(What to work on): Please copy the data exactly as it stands, minus the images.
[Records supplied Boundary: Start]
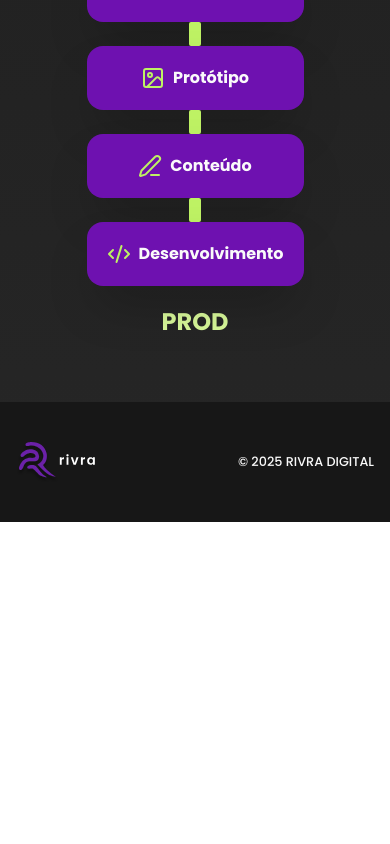
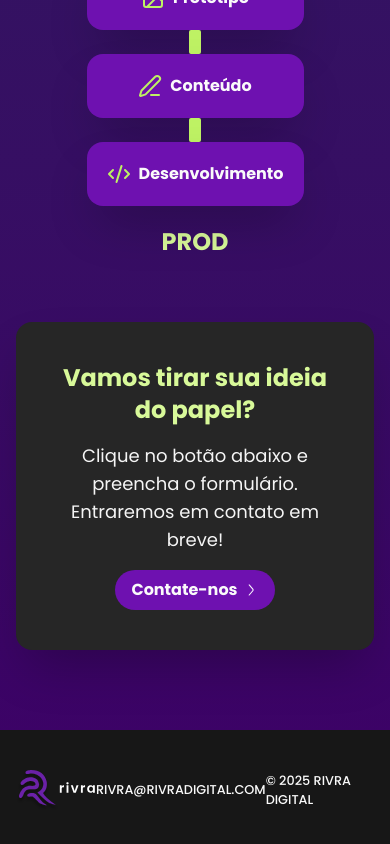
Before and after one commit to Rivra-Diigital/rivra-digital, a Next.js app: page / in a window 390 px wide. Shown: the part 3506-4350 px from the top of the page. Before the commit the page ends 4028 px from the top, so only its background shows below. Built offline with nearby package versions, Linux system fonts and the light colour scheme; no server answers.

Commit message:
chore: adjustments

```diff
--- a/src/components/AppContainer/Footer/index.tsx
+++ b/src/components/AppContainer/Footer/index.tsx
@@ -6,6 +6,8 @@
       <div className="container flex justify-between items-center">
         <Logo />
 
+        <small className="text-neutral-50 font-medium uppercase">rivra@rivradigital.com</small>
+
         <small className="text-neutral-50 font-medium">© 2025 RIVRA DIGITAL</small>
       </div>
     </footer>
--- /dev/null
+++ b/src/components/contactCTA.tsx
@@ -0,0 +1,41 @@
+import { ContactModal } from "@/components/form/ContactModal";
+import { Button } from "@/components/Button";
+
+export const ContactCTA = () => {
+  return (
+    <div className="p-10 bg-neutral-800 shadow-2xl rounded-2xl flex flex-col items-center justify-center">
+      <div className="text-center flex flex-col gap-4">
+        <h3 className="text-lime-200 font-bold text-2xl">
+          Vamos tirar sua ideia do papel?
+        </h3>
+
+        <p className="text-lg text-neutral-100">Clique no botão abaixo e preencha o formulário. Entraremos em contato em breve!</p>
+      </div>
+
+      <ContactModal
+        trigger={
+          <Button
+            className="mt-4"
+            content="Contate-nos"
+            icon={
+              <svg
+                width="17"
+                height="16"
+                viewBox="0 0 17 16"
+                fill="none"
+                xmlns="http://www.w3.org/2000/svg"
+              >
+                <path
+                  d="M7.2 13.0002L10.8306 8.76453C11.2158 8.31514 11.2158 7.65202 10.8306 7.20263L7.2 2.96691"
+                  stroke="#FAF5FF"
+                  strokeWidth="1.1"
+                  strokeLinecap="round"
+                />
+              </svg>
+            }
+          />
+        }
+      />
+    </div>
+  );
+};
--- a/src/view/Home/Hero/index.tsx
+++ b/src/view/Home/Hero/index.tsx
@@ -4,7 +4,7 @@
   return (
     <main className="hero-banner overflow-hidden ">
       <div className="hero-bg" />
-      <div className="container h-screen md:min-h-[656px] md:max-h-[656px] relative z-20 md:h-full flex flex-col justify-center">
+      <div className="container h-screen relative z-20 flex flex-col justify-center">
         <div className="flex flex-col w-full md:max-w-[611px]">
           <h1 className="text-neutral-50 font-bold text-2xl sm:text-[42px] w-full text-center md:text-left">
             Desenvolvemos a sua necessidade.
--- a/src/view/Home/index.tsx
+++ b/src/view/Home/index.tsx
@@ -1,9 +1,9 @@
-import { ContactForm } from "@/components/form/ContactForm";
 import { AboutView } from "./About";
 import { HomeHero } from "./Hero";
 import { ServicesView } from "./Services";
 import { SolutionsView } from "./Solutions";
 import { Timeline } from "./Timeline";
+import { ContactCTA } from "@/components/contactCTA";
 
 export const HomeView = () => {
   return (
@@ -13,8 +13,12 @@
       <div className="bg-gradient-to-b from-blue-950 to-purple-950 py-20 ">
         <ServicesView />
         <SolutionsView />
+        <Timeline />
+
+        <div className="container">
+          <ContactCTA />
+        </div>
       </div>
-      <Timeline />
     </>
   );
 };
```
[Records supplied Boundary: End]
(Exercise result):
Before and after one commit to Rivra-Diigital/rivra-digital, a Next.js app: page / in a window 390 px wide. Shown: the part 3506-4350 px from the top of the page. Before the commit the page ends 4028 px from the top, so only its background shows below. Built offline with nearby package versions, Linux system fonts and the light colour scheme; no server answers.

Commit message:
chore: adjustments

```diff
--- a/src/components/AppContainer/Footer/index.tsx
+++ b/src/components/AppContainer/Footer/index.tsx
@@ -6,6 +6,8 @@
       <div className="container flex justify-between items-center">
         <Logo />
 
+        <small className="text-neutral-50 font-medium uppercase">rivra@rivradigital.com</small>
+
         <small className="text-neutral-50 font-medium">© 2025 RIVRA DIGITAL</small>
       </div>
     </footer>
--- /dev/null
+++ b/src/components/contactCTA.tsx
@@ -0,0 +1,41 @@
+import { ContactModal } from "@/components/form/ContactModal";
+import { Button } from "@/components/Button";
+
+export const ContactCTA = () => {
+  return (
+    <div className="p-10 bg-neutral-800 shadow-2xl rounded-2xl flex flex-col items-center justify-center">
+      <div className="text-center flex flex-col gap-4">
+        <h3 className="text-lime-200 font-bold text-2xl">
+          Vamos tirar sua ideia do papel?
+        </h3>
+
+        <p className="text-lg text-neutral-100">Clique no botão abaixo e preencha o formulário. Entraremos em contato em breve!</p>
+      </div>
+
+      <ContactModal
+        trigger={
+          <Button
+            className="mt-4"
+            content="Contate-nos"
+            icon={
+              <svg
+                width="17"
+                height="16"
+                viewBox="0 0 17 16"
+                fill="none"
+                xmlns="http://www.w3.org/2000/svg"
+              >
+                <path
+                  d="M7.2 13.0002L10.8306 8.76453C11.2158 8.31514 11.2158 7.65202 10.8306 7.20263L7.2 2.96691"
+                  stroke="#FAF5FF"
+                  strokeWidth="1.1"
+                  strokeLinecap="round"
+                />
+              </svg>
+            }
+          />
+        }
+      />
+    </div>
+  );
+};
--- a/src/view/Home/Hero/index.tsx
+++ b/src/view/Home/Hero/index.tsx
@@ -4,7 +4,7 @@
   return (
     <main className="hero-banner overflow-hidden ">
       <div className="hero-bg" />
-      <div className="container h-screen md:min-h-[656px] md:max-h-[656px] relative z-20 md:h-full flex flex-col justify-center">
+      <div className="container h-screen relative z-20 flex flex-col justify-center">
         <div className="flex flex-col w-full md:max-w-[611px]">
           <h1 className="text-neutral-50 font-bold text-2xl sm:text-[42px] w-full text-center md:text-left">
             Desenvolvemos a sua necessidade.
--- a/src/view/Home/index.tsx
+++ b/src/view/Home/index.tsx
@@ -1,9 +1,9 @@
-import { ContactForm } from "@/components/form/ContactForm";
 import { AboutView } from "./About";
 import { HomeHero } from "./Hero";
 import { ServicesView } from "./Services";
 import { SolutionsView } from "./Solutions";
 import { Timeline } from "./Timeline";
+import { ContactCTA } from "@/components/contactCTA";
 
 export const HomeView = () => {
   return (
@@ -13,8 +13,12 @@
       <div className="bg-gradient-to-b from-blue-950 to-purple-950 py-20 ">
         <ServicesView />
         <SolutionsView />
+        <Timeline />
+
+        <div className="container">
+          <ContactCTA />
+        </div>
       </div>
-      <Timeline />
     </>
   );
 };
```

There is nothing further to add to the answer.